“I know that I’ve put the work in and so while anything can happen on the day, I feel like I’ve given it my best shot in terms of being as well prepared as I can be,” he said.

“There’s loads of big names on the start list but people are going to have good and bad races, and you don’t know what other people’s preparation has been like so you really can’t predict how it’s going to go.

“I know that I’m ready to put down a good race so hopefully that’ll be enough for a podium spot but if it’s not, it’s not - I can’t control what anyone else does.

“From Commy Games, I’ve now got a template that I know delivered a performance so I can compare sessions now to what I did then and I know how to replicate it or make it better, which is what I’ve done for these Europeans. So hopefully it work for me again.”

That Austin is a Glaswegian does, he admits, make this European Championships even more special. His last major championships appearance in his home city was at Glasgow 2014, where he matched the Brownlees for much of the race before ultimately fading.

But that experience gave him a taste of competing in front of his home crowd – and he can’t wait to do it again.

“It’s really cool to see another event like this in Glasgow - outside of my own competition, it’s amazing to see something like this going on in the city,” he said.

“It’s brilliant to be competing in Scotland. Four years ago, it definitely got the most out of me and I loved the whole experience so I just want another experience like that. At Glasgow 2014, the crowd are able to push me that little bit more and so hopefully that will happen again this time.”

In the women’s race yesterday, Switzerland’s Nicola Spirig put in an imperious performance to win her sixth European title. On a glorious day at Strathclyde Park, 36-year-old Spirig, who gave birth to her second child last year, dominated the field in the latter part of the race to take victory ahead of GB’s defending champion, Jess Learmonth.

The Englishwoman made a strong start to the defence of her title, leading as the group finished the swim and for a large part of the bike ride, it was Learmonth and Frenchwoman, Cassandre Beaugrand, who ultimately won bronze, who were out in front.

But Spirig, the 2012 Olympic champion, reeled them in and as the run began, there was only ever going to be one winner with the Swiss looking by far the strongest of the trio, in the end crossing the line 46 seconds ahead of Learmonth.

“It feels amazing, I’m really happy,” she said of winning her sixth European title.

“I think every medal at Europeans, Worlds or Olympics is extremely special and you should just enjoy it.

“There were a few key moments (in the race). I came out of the water 40 seconds down, but that wasn’t a problem for me. I knew I’m probably stronger in the second part.
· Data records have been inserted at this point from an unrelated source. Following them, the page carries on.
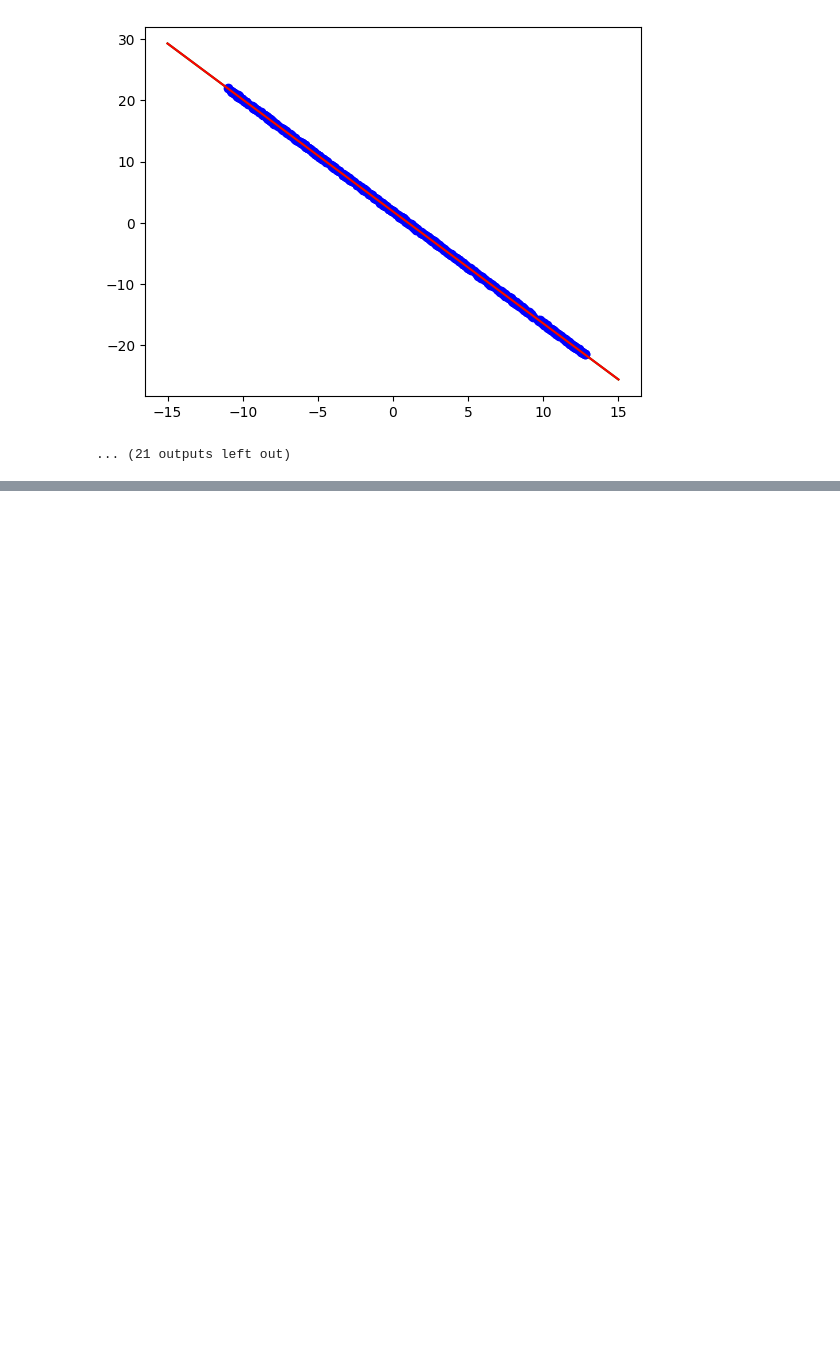
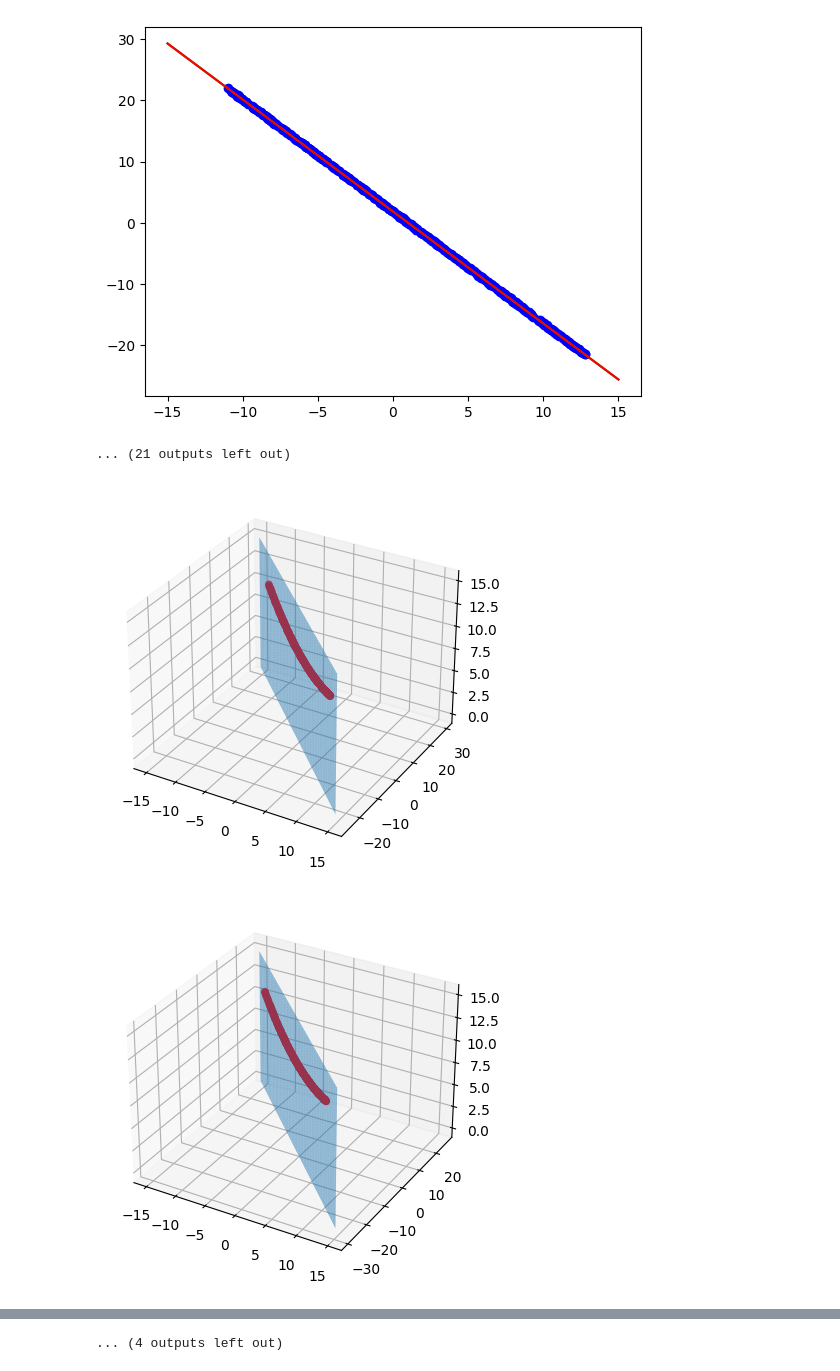
Before and after one commit to JulesChpn/blunomy_project, a Jupyter notebook: fitting_construction.ipynb, the cells around one changed output, grey strips where cells are left out. Cells and saved outputs as stored; diff of their text form; code cells hidden in the pictures; blank space fills up the shorter version.

Commit message:
Fitting - Update : plane of best fit

```diff
--- a/fitting_construction.ipynb
+++ b/fitting_construction.ipynb
@@ -108,3 +108,39 @@ Linear model RMSE : 0.06660614422586456
 Quadratic model RMSE : 0.06662446867929765
 [figure]
 ... (21 outputs left out)
+# %%
+# We visualize the different planes of best fit
+
+i = 0
+for df in list_df :
+    j = 0
+    list_cluster = sorted(list(set(df['cluster'])))
+    for cluster in list_cluster :
+        x = df[df['cluster'] == cluster]['x'].values
+        y = df[df['cluster'] == cluster]['y'].values
+        z = df[df['cluster'] == cluster]['z'].values
+
+        if list_model[i][j] == 'linear' :
+            model = LinearRegression().fit(x.reshape(-1, 1), y)
+        else :
+            model = LinearRegression().fit(quadratic_transformation(x.reshape(-1, 1)), y)
+
+        xs = np.linspace(-15, 15, 500)
+        zs = np.linspace(0, 15, 500)
+        X, Z = np.meshgrid(xs, zs)
+        if list_model[i][j] == 'linear' :
+            Y = model.predict(xs.reshape(-1,1))
+        else :
+            Y = model.predict(quadratic_transformation(xs.reshape(-1,1)))
+
+        fig = plt.figure()
+        ax = fig.add_subplot(111, projection = '3d')
+        ax.scatter(x, y, z, color = 'red', marker = 'o')
+        ax.plot_surface(X, Y, Z, alpha = 0.5)
+        plt.show()
+
+        j += 1
+    i += 1
+# %% [output]
+[figure, added]
+[figure, added]
@@ -110,0 +157 @@ Quadratic model RMSE : 0.06662446867929765
+... (4 outputs left out)
```
Also changed, not shown: parts of 3 cells of this notebook.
It was key when I caught up with Jess and Cassandre and so I attacked straight away.”

Scotland’s sole representative in the women’s race, Beth Potter, finished a hugely creditable 27th, six places behind her GB compatriot and 2016 European champion, India Lee.

Meanwhile, with the European Athletics Championships in full swing in Berlin with a record 17 Scots in the GB team, there is more positive news for the sport in this country. The FPSG Scottish Senior Championships will take place at Grangemouth this weekend with a 22 percent rise in entries compared to last year.

Some of the star names who will be competing for the £2000 prize pot are Athletics World Cup bronze medal winner, Neil Gourlay, and fresh from the European Championships in Berlin, Chris Bennett and Kirsten McAslan. Also in action will be Scotland’s up-and-coming sprint talent, Alisha Rees.